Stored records
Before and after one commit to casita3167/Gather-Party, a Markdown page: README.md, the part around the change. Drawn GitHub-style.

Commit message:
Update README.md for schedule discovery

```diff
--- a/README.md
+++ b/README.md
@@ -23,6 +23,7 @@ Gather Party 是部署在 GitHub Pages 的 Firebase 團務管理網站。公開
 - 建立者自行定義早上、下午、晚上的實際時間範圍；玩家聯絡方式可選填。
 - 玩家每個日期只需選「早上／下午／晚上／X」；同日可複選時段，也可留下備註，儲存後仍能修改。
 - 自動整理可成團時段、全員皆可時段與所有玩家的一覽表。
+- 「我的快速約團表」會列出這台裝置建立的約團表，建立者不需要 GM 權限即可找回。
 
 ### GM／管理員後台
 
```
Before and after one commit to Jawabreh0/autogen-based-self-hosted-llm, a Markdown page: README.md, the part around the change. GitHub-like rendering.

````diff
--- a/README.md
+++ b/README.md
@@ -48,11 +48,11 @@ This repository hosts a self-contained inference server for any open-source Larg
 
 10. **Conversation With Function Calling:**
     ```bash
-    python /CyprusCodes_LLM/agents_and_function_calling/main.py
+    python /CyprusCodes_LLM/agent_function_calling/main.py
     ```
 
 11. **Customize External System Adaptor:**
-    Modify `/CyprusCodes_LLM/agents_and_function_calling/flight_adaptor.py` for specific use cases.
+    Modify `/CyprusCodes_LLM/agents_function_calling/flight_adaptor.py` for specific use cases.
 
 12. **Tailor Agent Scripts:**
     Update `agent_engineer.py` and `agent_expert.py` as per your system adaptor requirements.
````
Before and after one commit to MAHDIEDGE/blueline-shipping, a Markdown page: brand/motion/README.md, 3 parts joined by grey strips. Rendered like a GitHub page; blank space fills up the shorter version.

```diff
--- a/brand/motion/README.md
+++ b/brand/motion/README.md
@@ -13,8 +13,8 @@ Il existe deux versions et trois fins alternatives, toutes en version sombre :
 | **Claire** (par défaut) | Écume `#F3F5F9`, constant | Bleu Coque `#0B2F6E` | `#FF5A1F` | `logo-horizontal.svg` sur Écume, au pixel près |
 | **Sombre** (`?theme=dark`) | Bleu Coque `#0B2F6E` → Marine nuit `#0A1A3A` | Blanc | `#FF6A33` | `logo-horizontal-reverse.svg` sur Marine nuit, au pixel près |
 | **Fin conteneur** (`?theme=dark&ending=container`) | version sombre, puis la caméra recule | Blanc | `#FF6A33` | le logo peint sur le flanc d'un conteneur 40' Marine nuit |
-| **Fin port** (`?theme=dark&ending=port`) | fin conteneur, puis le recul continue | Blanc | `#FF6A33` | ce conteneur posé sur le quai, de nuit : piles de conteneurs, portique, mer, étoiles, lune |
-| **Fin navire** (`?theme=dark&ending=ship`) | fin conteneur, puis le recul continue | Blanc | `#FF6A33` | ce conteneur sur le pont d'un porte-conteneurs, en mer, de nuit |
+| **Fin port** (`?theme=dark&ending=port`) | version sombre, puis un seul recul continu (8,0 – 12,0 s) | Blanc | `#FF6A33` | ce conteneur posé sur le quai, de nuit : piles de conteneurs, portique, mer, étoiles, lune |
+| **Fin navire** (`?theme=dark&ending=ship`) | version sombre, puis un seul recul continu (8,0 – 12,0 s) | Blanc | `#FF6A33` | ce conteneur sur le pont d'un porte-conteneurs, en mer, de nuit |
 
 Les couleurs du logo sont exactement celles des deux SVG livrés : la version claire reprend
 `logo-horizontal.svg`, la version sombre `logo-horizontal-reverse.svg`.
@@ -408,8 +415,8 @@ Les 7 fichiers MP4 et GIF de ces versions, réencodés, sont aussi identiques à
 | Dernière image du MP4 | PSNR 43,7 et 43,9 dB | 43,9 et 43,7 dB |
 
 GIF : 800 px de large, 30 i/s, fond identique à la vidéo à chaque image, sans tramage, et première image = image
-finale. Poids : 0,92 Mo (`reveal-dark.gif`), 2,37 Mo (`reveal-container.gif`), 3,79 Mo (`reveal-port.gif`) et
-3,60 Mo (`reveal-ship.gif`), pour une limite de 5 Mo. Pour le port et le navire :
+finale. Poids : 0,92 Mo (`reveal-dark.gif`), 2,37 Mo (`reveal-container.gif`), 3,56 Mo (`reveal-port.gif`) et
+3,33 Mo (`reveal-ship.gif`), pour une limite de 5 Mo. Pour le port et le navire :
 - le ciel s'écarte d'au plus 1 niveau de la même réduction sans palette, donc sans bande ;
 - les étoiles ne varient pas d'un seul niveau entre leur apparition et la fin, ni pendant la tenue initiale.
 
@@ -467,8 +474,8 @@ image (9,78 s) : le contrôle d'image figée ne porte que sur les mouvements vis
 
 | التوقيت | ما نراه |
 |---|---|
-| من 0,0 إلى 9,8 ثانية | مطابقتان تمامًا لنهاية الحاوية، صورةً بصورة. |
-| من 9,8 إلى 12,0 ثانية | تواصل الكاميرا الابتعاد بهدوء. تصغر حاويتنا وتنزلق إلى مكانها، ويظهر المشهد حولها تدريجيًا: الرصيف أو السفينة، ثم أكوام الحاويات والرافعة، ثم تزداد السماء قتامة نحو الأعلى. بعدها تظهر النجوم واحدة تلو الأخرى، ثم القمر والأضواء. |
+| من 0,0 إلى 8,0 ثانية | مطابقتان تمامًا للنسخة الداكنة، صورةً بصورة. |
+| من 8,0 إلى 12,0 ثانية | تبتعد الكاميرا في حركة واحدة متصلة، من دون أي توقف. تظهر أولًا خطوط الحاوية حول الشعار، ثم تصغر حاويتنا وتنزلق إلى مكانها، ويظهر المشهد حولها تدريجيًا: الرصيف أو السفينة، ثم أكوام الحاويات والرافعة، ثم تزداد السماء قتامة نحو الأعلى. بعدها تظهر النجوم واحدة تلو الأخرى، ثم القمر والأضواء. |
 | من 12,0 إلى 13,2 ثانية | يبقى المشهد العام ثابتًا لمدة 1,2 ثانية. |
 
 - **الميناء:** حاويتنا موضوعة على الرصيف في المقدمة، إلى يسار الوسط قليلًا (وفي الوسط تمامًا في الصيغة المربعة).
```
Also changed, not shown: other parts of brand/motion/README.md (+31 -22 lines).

* What is required *
Lines that contain "README" are to be copied from the records above.

* Task result *
Before and after one commit to casita3167/Gather-Party, a Markdown page: README.md, the part around the change. Drawn GitHub-style.
Update README.md for schedule discovery
--- a/README.md
+++ b/README.md
Before and after one commit to Jawabreh0/autogen-based-self-hosted-llm, a Markdown page: README.md, the part around the change. GitHub-like rendering.
--- a/README.md
+++ b/README.md
Before and after one commit to MAHDIEDGE/blueline-shipping, a Markdown page: brand/motion/README.md, 3 parts joined by grey strips. Rendered like a GitHub page; blank space fills up the shorter version.
--- a/brand/motion/README.md
+++ b/brand/motion/README.md
Also changed, not shown: other parts of brand/motion/README.md (+31 -22 lines).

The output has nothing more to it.